Testimonials don’t look good in the COVID virtual classroom, showing that thousands of students fail at least one subject, skip assignments, or fail to enroll in their classes. The move to virtual learning and a brand new model of learning has left kids in Texas lacking the support they need to be academically successful and they are falling behind.
Earlier this month, the Austin American-Statesman reported that Austin students barely dropping by and that San Antonio schools are allowing students to create assignments and customize their school manuals.
Many students are disadvantaged because, despite the school district’s efforts to bridge the digital divide, they still lack computers or broadband access, said Clay Robison, public affairs specialist with the Texas State Teachers Association.
Robison says that while security measures against COVID-19 have brought changes to keep students, school workers and their families as safe as possible, and necessarily reinventing the way public education is delivered, grades are inevitable not always catching up Despite the best efforts of teachers, some students lag behind.
Failed grades meet the digital divide.
After a late school year with grades that depend on the internet and adapt to the new virtual learning process, the process of completing assignments can be confusing, if not impossible, for some students, even if a student understands class work.
Then there is the digital divide.

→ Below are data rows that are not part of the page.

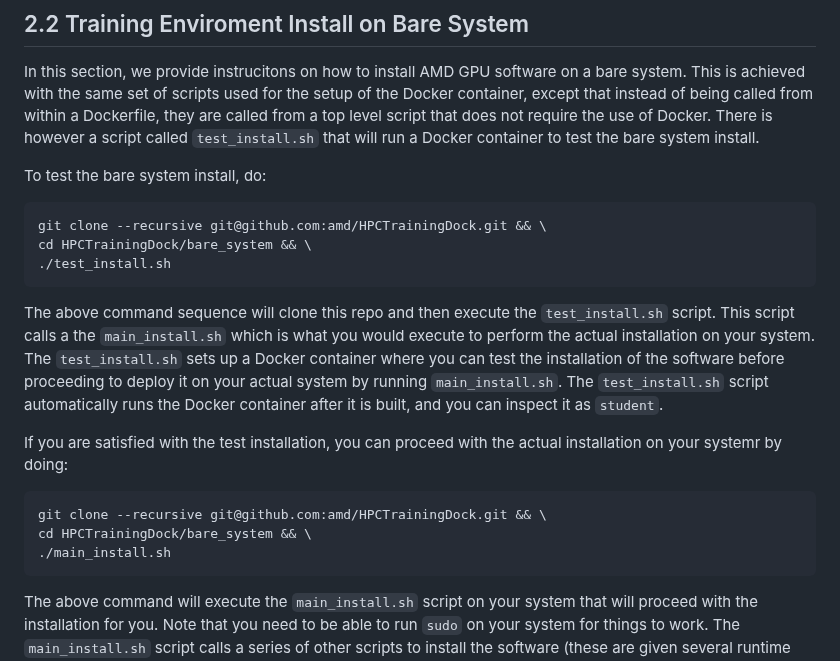
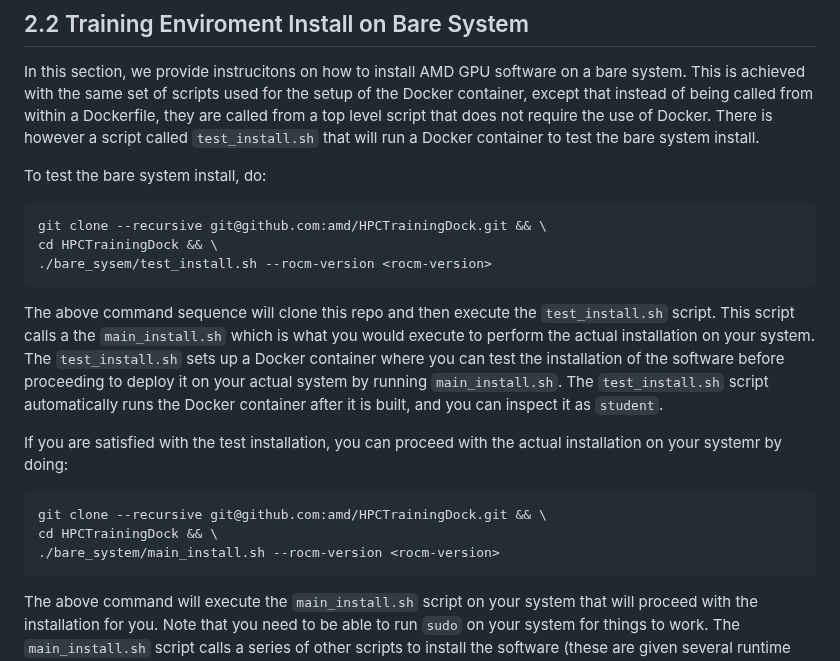
Before and after one commit to amd/HPCTrainingDock, a Markdown page: README.md, the part around the change. Rendered like a GitHub page.

````diff
--- a/README.md
+++ b/README.md
@@ -159,8 +159,8 @@ To test the bare system install, do:
 
 ```bash
 git clone --recursive git@github.com:amd/HPCTrainingDock.git && \
-cd HPCTrainingDock/bare_system && \
-./test_install.sh
+cd HPCTrainingDock && \
+./bare_sysem/test_install.sh --rocm-version <rocm-version>
 ```
 
 The above command sequence will clone this repo and then execute the `test_install.sh` script. This script calls a the `main_install.sh` which is what you would execute to perform the actual installation on your system. The `test_install.sh` sets up a Docker container where you can test the installation of the software before proceeding to deploy it on your actual system by running `main_install.sh`. The `test_install.sh` script automatically runs the Docker container after it is built, and you can inspect it as `student`.
@@ -170,8 +170,8 @@ If you are satisfied with the test installation, you can proceed with the actual
 
 ```bash
 git clone --recursive git@github.com:amd/HPCTrainingDock.git && \
-cd HPCTrainingDock/bare_system && \
-./main_install.sh
+cd HPCTrainingDock && \
+./bare_system/main_install.sh --rocm-version <rocm-version>
 ```
 
 The above command will execute the `main_install.sh` script on your system that will proceed with the installation for you. Note that you need to be able to run `sudo` on your system for things to work. The `main_install.sh` script calls a series of other scripts to install the software (these are given several runtime flags that are not reported here for simplicity):
````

During the fall, many students in Texas struggled to access virtual learning tools such as a laptop and WiFi hotspots. Also, keep in mind that some families in Texas can barely afford internet access during normal times. Central Texas school districts are still calling for government funding to bridge the gap even as we reach the end of the second grading period.
The Dallas Morning News reported problems students had with hot spots in South Dallas, the dramatic increase in the cost of Internet services, and a third of families in Dallas being without service.
Will Texas Children Take the STARR Test?
The State of Texas Academic Readiness Rating, known as the STAAR exam, measures a student’s academic growth in reading, writing, math, science, and social studies.
While it is still being decided whether or not Texas children will take the STAAR test, this week 70 members of the Texas House of Representatives launched a bipartisan call on heads of state to suspend standardized tests, the Houston Chronicle reported.
While this year was clearly not normal for students, fourteen school principals in Texas are supporting standardized tests taking place this spring.
Teacher groups and experts are concerned about Texan children.
Although elementary and middle school students will still advance to the next grade regardless, there are significant concerns about academic performance and readiness from groups of teachers, educators, and experts.
Adding STAAR tests to the mix is absurd, says Robison. “TSTA supports the efforts of the large number of lawmakers, both Democrats and Republicans, calling on the state education commissioner to cancel STAAR this year,” he said.
Can children who have problems catch up?
“If necessary, we can make up for the grades later. Depending on the severity of the pandemic and the effective adaptation of teachers, some students may be able to catch up on their grades later this school year. For others, it may take longer, ”said Robison.
“As a professor and mother, I know how difficult the pandemic has been for teachers, students and parents,” said Amber Thompson, a professor at the University of Houston College of Education who oversees the teacher education program, on Friday.
“We all do our best to be flexible and adapt. It is good for teachers to reevaluate assignments and ask, “What is the most important thing for students to learn, and how can I best assess whether they have learned it?”
Thompson says it’s important to be more flexible with tasks to handle challenges like weak internet or sibling sharing devices.
According to Thompson, well-designed assignments and assessments should result in grades that more appropriately reflect a student’s performance. “Right now, a student’s emotional well-being and academic progress over the year is more important than a grade on a single test. Parents can help by encouraging their children and giving them a sense of structure. “
Robison explained that some teachers may rate more about whether students are doing assignments and how engaged they are in their work, rather than necessarily how well they are doing their job. “They believe that students should be held accountable for their participation and commitment and that their learning deficits should be identified but not necessarily given a failed grade in these unusually stressful circumstances,” he said.
What can this year teach us about the values of education?
According to Thompson, the pandemic has highlighted educational inequalities that disproportionately affect families and low-income color students. “I hope that we can come together as a society to recognize the value of well-prepared teachers and to provide the resources and support that all students deserve,” she added.